Below are some records; copy each line in them that contains "assets".

DATA below:

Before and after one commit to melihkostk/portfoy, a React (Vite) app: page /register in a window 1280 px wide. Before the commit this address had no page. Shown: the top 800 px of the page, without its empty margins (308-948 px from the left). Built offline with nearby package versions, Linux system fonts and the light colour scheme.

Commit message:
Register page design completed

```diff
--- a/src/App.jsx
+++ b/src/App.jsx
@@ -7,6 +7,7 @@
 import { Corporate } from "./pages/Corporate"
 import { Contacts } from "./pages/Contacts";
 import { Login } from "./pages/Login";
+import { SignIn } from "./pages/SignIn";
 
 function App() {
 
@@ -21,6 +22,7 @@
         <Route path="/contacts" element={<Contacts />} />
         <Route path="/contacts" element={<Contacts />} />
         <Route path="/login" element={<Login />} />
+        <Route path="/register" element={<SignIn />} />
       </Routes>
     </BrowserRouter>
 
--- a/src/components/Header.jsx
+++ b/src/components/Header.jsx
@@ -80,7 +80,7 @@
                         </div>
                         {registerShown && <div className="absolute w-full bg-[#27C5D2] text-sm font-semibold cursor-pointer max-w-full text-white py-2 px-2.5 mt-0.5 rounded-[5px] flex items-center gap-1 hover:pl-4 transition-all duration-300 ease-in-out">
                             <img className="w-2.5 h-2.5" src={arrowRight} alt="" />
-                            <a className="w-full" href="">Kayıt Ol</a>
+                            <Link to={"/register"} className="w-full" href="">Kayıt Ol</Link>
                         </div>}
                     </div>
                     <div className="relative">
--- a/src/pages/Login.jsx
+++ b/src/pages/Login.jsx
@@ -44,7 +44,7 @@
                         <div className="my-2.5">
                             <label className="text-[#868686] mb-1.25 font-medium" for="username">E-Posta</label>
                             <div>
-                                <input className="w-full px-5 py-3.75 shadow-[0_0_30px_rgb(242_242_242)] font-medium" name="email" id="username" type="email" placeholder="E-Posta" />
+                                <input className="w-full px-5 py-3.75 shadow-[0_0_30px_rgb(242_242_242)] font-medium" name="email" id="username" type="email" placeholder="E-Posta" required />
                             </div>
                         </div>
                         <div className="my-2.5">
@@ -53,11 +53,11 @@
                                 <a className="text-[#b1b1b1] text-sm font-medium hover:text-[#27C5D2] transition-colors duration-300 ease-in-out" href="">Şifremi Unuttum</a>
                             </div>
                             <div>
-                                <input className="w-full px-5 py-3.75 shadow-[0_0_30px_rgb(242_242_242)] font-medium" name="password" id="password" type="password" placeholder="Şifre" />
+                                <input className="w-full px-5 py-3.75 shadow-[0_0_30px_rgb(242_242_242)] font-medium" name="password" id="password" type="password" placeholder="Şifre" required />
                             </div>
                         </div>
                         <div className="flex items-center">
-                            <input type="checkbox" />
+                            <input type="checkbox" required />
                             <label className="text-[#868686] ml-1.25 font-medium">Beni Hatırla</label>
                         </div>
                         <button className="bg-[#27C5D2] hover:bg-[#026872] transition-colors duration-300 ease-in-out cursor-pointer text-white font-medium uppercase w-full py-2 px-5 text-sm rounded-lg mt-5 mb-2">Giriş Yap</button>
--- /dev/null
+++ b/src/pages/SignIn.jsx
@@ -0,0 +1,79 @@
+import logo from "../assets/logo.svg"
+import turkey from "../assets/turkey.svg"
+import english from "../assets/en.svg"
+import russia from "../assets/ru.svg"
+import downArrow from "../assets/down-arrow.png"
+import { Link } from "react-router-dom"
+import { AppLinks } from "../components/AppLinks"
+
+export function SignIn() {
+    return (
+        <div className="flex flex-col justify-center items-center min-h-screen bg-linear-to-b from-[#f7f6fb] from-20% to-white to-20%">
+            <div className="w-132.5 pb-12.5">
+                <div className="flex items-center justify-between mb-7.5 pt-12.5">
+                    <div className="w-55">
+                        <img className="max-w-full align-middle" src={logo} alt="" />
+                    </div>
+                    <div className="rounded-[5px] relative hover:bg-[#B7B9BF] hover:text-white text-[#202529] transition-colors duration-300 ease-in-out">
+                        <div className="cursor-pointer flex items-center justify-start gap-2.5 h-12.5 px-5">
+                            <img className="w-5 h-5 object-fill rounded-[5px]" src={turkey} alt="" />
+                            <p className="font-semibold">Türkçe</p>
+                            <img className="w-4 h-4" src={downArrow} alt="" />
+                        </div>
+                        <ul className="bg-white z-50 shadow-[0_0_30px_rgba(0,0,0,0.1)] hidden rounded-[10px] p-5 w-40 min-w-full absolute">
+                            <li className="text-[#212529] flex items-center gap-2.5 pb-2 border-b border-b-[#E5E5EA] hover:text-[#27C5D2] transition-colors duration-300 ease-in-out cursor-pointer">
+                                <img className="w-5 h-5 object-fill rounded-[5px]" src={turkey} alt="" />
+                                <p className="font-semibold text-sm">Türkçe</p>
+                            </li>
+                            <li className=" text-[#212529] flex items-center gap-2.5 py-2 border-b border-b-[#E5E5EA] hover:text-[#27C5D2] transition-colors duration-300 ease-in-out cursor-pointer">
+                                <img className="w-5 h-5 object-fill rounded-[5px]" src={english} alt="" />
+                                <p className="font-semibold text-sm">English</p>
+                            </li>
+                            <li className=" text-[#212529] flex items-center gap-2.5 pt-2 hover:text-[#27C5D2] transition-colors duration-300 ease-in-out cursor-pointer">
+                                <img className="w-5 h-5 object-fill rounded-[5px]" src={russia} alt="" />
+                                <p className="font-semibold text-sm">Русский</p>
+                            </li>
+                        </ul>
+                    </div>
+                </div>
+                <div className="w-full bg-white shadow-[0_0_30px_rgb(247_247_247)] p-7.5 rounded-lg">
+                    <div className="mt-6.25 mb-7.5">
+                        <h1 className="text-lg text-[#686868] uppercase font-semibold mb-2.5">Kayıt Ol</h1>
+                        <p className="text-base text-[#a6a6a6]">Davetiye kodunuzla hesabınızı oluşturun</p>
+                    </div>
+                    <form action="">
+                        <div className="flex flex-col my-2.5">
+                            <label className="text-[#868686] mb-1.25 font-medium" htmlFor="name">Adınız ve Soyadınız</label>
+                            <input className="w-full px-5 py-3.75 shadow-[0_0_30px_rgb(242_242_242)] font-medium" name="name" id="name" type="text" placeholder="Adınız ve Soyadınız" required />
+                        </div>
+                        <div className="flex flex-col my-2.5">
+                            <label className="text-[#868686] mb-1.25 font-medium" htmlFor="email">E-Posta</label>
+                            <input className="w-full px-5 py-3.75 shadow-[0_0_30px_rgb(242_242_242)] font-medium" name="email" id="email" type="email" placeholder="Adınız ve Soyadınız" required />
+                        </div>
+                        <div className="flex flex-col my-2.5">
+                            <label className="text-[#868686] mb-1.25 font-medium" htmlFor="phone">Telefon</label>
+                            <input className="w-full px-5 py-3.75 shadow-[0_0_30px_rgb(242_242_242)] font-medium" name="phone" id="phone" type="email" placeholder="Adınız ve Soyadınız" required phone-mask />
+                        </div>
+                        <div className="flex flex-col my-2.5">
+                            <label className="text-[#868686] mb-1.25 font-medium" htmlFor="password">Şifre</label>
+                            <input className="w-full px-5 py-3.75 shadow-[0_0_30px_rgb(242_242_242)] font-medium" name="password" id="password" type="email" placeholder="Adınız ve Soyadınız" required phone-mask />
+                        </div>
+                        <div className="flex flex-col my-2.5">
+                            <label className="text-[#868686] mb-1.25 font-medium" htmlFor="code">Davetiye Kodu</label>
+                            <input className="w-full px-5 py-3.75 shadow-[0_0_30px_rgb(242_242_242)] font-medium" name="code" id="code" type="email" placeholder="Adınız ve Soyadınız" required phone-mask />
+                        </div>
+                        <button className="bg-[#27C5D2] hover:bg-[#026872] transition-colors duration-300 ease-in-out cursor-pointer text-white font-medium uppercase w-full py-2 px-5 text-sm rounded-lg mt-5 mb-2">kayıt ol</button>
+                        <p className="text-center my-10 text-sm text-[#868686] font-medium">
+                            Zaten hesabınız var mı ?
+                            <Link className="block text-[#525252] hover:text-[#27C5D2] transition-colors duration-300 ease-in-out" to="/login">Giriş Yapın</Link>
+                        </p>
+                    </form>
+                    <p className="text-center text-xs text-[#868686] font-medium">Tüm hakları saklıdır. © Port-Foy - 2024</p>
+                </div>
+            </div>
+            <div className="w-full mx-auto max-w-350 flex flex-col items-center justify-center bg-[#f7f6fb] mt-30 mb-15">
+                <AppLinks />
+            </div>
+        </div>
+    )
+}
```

End of DATA.

» WRITTEN RESPONSE:
+import logo from "../assets/logo.svg"
+import turkey from "../assets/turkey.svg"
+import english from "../assets/en.svg"
+import russia from "../assets/ru.svg"
+import downArrow from "../assets/down-arrow.png"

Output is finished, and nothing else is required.